April 26th Our new Governor, Canon Sowter, brought the Archbishop of Armagh to speak to us. The Archbishop expressed his doubts at being able to talk to girls until he was told to speak as he would to boys. He then told us to remember that the honour of a school depends on its individual members, and he also spoke of the important place of friendship in life, and quoted a boy’s definition of a friend, “One who knows you well and likes you still.”

April 27th Miss Douglas and the Staff went to meet the Archbishop at the Training College, by the invitation of Canon and Mrs. Sowter and Miss Forth, the Principal.

April 28th In the evening the Rev. Denis Victor, of the Universities’ Mission to Central Africa, and the Principal of St. Michael’s College, Likoma, for training native students who become teachers, came and spoke to us about his work.

April 30th Miss Yuille Smith, who stayed some time at Fawcett House with her son Bobbie, gave us a delightful piano recital in the Hall.

May 1st Saturday. After supper we made bags for the soldiers in hospital to keep their possessions in.

May 6th Miss Douglas told us of Lord Methuen’s appeal for books, games, &c., for the new base hospital at Malta.

May 7th Mr. Belloc gave us a second lecture. The subject was, “The War and the Political Situation in Europe.” (See special notice).

May 8th We heard that Ruth Wordsworth and her brother, who were passengers on the Lusitania, which was torpedoed on Friday, May 7th, were saved. In the evening we had a second War Work Party.

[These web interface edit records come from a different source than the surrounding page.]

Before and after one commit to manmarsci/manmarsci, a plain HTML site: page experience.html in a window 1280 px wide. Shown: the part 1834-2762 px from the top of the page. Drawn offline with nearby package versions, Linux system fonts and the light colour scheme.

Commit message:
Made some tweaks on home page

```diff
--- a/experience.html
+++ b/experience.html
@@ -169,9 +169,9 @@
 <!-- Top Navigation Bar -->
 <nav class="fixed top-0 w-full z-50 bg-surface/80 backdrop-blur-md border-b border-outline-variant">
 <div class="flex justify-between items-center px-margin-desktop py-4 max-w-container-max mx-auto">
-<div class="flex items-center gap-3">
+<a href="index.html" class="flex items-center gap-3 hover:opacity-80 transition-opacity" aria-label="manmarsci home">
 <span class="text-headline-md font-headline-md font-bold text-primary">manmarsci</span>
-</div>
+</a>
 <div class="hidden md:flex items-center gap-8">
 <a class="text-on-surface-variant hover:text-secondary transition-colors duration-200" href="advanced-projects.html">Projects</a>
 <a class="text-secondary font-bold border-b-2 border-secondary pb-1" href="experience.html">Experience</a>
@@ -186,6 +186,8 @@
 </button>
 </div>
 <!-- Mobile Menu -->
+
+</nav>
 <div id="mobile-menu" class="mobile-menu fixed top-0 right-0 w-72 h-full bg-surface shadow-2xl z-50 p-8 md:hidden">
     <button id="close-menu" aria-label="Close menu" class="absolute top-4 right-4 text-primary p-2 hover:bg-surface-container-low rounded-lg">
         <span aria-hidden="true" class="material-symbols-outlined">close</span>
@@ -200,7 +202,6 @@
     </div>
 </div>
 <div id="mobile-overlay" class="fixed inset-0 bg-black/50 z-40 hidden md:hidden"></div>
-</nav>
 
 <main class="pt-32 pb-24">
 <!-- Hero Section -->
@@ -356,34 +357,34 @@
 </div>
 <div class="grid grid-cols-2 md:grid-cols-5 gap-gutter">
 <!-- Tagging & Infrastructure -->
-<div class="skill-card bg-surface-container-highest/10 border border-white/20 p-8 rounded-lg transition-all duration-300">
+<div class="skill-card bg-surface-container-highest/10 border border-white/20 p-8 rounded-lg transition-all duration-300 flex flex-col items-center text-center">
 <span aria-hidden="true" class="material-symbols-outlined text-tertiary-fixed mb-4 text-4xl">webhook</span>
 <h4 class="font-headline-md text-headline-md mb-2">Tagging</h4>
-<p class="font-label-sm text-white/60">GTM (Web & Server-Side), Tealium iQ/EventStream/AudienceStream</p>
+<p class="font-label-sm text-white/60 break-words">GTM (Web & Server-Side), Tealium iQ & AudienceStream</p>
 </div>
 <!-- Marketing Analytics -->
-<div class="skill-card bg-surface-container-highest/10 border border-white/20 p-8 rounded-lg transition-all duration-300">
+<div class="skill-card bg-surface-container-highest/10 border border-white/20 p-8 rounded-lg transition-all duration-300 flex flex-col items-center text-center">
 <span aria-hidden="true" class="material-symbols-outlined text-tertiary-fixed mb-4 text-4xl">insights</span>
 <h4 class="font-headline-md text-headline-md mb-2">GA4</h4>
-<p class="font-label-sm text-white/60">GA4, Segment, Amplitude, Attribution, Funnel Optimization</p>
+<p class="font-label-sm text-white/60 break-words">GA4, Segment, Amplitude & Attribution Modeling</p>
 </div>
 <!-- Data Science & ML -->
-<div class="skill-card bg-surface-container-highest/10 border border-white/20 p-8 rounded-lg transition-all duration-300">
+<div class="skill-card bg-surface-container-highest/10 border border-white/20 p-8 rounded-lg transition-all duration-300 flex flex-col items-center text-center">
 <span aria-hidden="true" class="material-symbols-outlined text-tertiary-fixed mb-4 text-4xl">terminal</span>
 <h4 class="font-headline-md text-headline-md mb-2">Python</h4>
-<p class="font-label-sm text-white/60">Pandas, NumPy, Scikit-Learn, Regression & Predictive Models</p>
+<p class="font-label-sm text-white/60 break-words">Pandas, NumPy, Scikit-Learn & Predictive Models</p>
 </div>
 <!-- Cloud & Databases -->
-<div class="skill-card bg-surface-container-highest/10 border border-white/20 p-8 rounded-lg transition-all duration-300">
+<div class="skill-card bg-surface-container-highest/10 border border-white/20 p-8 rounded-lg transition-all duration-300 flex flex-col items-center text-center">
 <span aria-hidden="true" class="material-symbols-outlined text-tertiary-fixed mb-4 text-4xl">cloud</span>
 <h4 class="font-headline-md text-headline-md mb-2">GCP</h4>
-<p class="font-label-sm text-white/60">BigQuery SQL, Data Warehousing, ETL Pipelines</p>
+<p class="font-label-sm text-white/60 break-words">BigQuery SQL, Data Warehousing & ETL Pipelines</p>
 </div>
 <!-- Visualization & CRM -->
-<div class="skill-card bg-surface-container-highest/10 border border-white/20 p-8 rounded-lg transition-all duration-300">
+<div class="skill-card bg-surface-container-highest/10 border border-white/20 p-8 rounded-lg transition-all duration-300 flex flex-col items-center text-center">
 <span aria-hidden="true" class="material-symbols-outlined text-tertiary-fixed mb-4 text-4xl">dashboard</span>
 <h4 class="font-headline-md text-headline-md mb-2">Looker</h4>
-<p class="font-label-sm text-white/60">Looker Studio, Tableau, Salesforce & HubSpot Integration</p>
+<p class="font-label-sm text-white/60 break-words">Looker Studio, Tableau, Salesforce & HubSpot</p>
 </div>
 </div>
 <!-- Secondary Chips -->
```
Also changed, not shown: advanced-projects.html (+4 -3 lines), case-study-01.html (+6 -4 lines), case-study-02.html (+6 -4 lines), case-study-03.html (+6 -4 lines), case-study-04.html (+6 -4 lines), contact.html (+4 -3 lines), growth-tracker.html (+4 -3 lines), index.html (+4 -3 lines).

May 13th Ascension Day Service St. Martin’s at 8 a.m., and short service in School in the morning and evening. It was too wet to have a picnic, but it was a very happy festival all the same. We stayed in our Houses and did what we liked till 5 o’clock, when there was dancing in the Hall till 6.30.

May 20th Annual Service at St. Saviour’s. We sent a special offertory of £3, but, owing to the war, no representatives.

May 24th Empire Day. We had a short service at 12.20, and Miss Helen Bagnall gave a short address. (See special notice).

May 28th Miss Douglas read a letter of thanks from Lady Smith-Dorrien for the 150 holland bags sent, and said that 100,000 more were needed.

June 9th Service of Song at 8 o’clock, to which the Members of the League of Honour came.

June 10th Miss Douglas told us that Lady Hulse had consented to become a Governor of the School. The good news was received by a great clap.

June 11th Half Term. Those who did not go away stayed at St. Margaret’s with Miss Lucy.

Head Mistresses Conference, held this year at Walthamstow. Miss Douglas stated that some farmers had accepted her offer to let the School help in their hay fields.

June 16th The girls began to help with the hay, and continued to do so for several days, working in shifts.

June 21st Clarinda Allen got 3rd Class in the Historical Tripos, Part II., and in Natural ‘Science, Part I., Ivy Phillips got 3rd Class.

June 27th On Sunday afternoon Mrs. Creighton (widow of the late Bishop of London) very kindly came and spoke to the School at 5 o’clock.